We found that there was quite a positive response. People were absolutely overwhelmed that they got to choose their provider. They got their preference to result in better engagement. They were very pleased with how that turned out. So, it may seem like it couldn’t work, but it actually worked really well.
A little bit more on net widening in this slide just to specify the issues we want to avoid, additional technical violations we want to avoid, lower risk offenders placed into more intensive supervision just to get access to care. We want to have a good partnership between providers and criminal justice professionals on this issue.

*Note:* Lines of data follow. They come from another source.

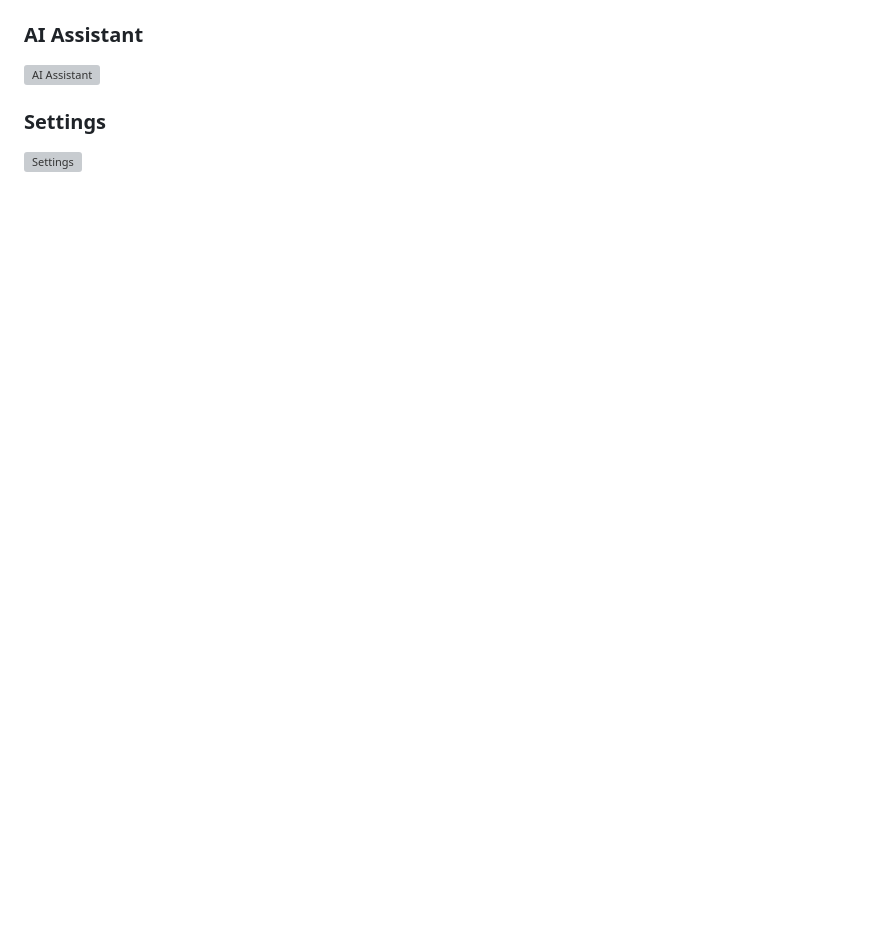
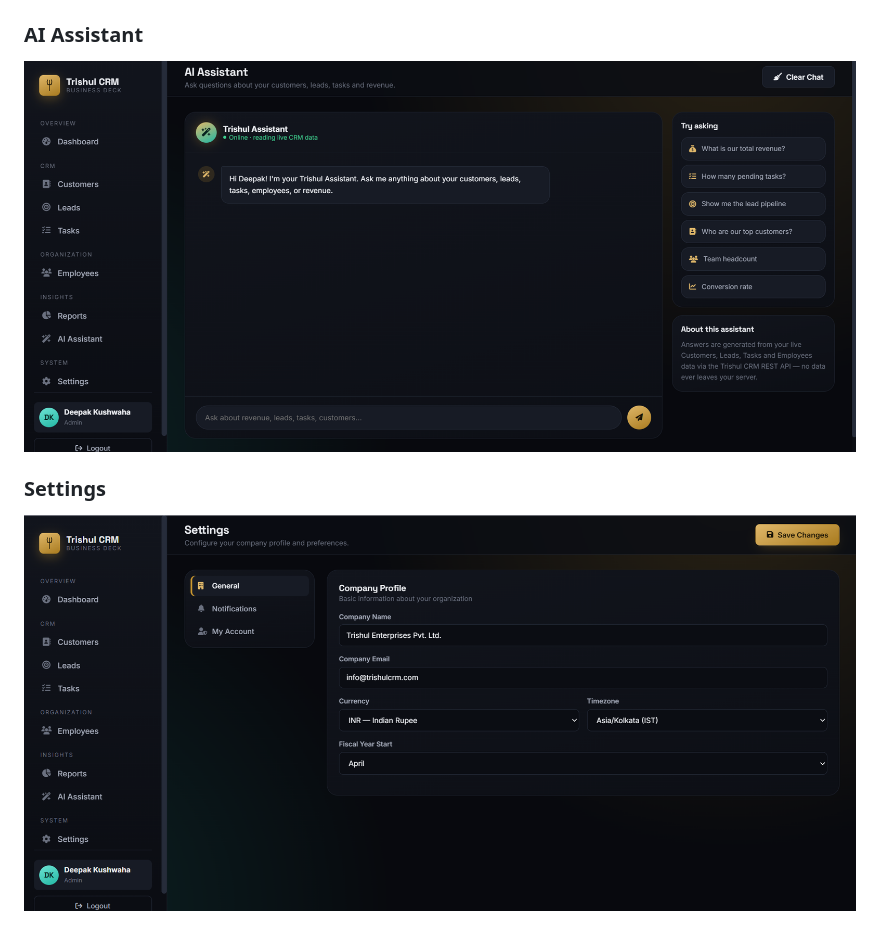
Before and after one commit to Deepakbharti76/trishul-crm, a Markdown page: trishul-crm/docs/API_DOCUMENTATION.md, the part around one of its changes. Rendered like a GitHub page; blank space fills up the shorter version; grey boxes are pictures that could not be loaded.

```diff
--- a/trishul-crm/docs/API_DOCUMENTATION.md
+++ b/trishul-crm/docs/API_DOCUMENTATION.md
@@ -305,8 +305,8 @@ values), leads grouped by stage, tasks grouped by status, recent activity
 
 ### AI Assistant
 
-![AI Assistant](docs/images/ai-assistant.png)
+![AI Assistant](images/AI%20Assistant.png)
 
 ### Settings
 
-![Settings](docs/images/settings.png)
+![Settings](images/Settings.png)
```
Also changed, not shown: other parts of trishul-crm/docs/API_DOCUMENTATION.md (+3 -3 lines).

In terms of planning, I mentioned a few times the process of planning process we’re doing in Illinois. Different states, because of the relationship of their state to the national health care reform law, may be in different spots on this. Illinois is very supportive and going right down this road. Other states are holding back, and that’s every prerogative to make their decision.
In states where it’s possible, this can be done at the state level, but it can also be done at the community level. So, this is to think about your local politics and how things fall out, but if your criminal justice system is already engaged in behavioral health treatment and your community health providers work with the criminal justice system, you have the building blocks. There’s just some additional partners like Medicaid and insurance that needs to be brought into the conversation.
So, in terms of recommendation, we certainly recommend that you take a systems approach, incorporating the essential elements that are required to build recovery, balance the sanctions and rewards process in the criminal justice system to promote engagement, promoting client recovery from substance abuse and mental health conditions, and involving the community where offenders come from and almost all of them will be returning to.
Some of the components of care continuity for justice populations are on this slide: Screening, comprehensive clinical assessment, placement in community substance abuse and mental health services, ongoing care management to support engagement and retention, and to report regularly on compliance to the criminal justice system.
Important elements of the infrastructure that try to get the whole focus to shift from an acute, episodic treatment to sustained, chronic disease management and support long term, durable recovery not just the cessation of use.
Often today, we only have access to enough treatments or get people to managing that acute use, but really there’s a much larger goal here. Building community recovery capacity is also valuable. It will probably not be funded by the Medicaid expansion, but it is definitely something to take up in the context of all this planning, good planning that we’re going to do anyway.